* INSTRUCTIONS TO FOLLOW *
Search the data below for "from" and report how many lines contain it, with no other text.

* DATA *
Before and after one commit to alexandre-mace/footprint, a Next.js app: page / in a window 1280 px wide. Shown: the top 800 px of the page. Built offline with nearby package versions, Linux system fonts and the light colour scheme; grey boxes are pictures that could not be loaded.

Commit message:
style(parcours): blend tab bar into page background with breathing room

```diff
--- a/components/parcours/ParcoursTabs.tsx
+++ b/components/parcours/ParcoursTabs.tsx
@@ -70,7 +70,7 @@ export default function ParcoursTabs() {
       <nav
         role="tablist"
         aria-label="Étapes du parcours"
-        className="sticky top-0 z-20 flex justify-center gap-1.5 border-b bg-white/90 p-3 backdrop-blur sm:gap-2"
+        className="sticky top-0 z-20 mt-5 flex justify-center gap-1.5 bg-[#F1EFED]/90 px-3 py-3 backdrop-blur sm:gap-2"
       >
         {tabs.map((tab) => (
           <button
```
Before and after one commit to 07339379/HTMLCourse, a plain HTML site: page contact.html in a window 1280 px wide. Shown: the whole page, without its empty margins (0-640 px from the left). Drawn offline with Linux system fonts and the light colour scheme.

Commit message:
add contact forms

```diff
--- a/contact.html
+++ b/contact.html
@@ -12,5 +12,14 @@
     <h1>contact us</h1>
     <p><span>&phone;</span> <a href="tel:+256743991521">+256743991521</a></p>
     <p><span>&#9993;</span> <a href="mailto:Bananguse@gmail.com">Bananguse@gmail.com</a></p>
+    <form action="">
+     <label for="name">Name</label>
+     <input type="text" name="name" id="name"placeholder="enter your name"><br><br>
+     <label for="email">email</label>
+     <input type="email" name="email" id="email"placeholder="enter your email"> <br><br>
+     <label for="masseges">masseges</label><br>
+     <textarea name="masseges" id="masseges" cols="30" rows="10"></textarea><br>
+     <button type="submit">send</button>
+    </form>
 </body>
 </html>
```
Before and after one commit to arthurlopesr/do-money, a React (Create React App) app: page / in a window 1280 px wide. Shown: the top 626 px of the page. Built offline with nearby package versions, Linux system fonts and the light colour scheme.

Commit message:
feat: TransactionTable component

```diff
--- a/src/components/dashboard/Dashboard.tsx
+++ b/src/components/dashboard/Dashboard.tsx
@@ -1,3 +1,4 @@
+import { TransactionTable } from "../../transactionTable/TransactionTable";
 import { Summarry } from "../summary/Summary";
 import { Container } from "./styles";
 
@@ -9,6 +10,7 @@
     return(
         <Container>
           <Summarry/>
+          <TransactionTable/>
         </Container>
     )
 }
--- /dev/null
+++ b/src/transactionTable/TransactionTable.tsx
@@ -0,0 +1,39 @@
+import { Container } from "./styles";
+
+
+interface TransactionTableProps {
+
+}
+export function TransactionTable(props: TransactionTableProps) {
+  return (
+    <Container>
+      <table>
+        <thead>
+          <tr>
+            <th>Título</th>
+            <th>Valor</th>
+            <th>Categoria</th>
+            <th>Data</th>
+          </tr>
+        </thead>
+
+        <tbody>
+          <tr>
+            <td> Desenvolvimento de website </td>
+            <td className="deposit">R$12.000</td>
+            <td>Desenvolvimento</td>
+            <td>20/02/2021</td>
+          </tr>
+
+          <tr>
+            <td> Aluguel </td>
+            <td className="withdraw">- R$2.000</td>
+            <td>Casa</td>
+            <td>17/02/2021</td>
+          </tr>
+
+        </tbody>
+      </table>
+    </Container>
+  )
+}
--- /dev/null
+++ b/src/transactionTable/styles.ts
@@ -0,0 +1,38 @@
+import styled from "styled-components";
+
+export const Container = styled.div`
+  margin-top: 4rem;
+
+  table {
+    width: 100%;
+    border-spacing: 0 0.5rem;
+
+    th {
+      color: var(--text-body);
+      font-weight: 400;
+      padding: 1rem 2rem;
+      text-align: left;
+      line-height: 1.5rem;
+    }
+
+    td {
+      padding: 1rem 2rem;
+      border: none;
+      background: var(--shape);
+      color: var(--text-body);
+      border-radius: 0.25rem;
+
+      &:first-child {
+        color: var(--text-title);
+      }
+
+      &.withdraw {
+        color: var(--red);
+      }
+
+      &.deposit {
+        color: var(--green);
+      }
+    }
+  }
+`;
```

* RESPONSE AREA *
6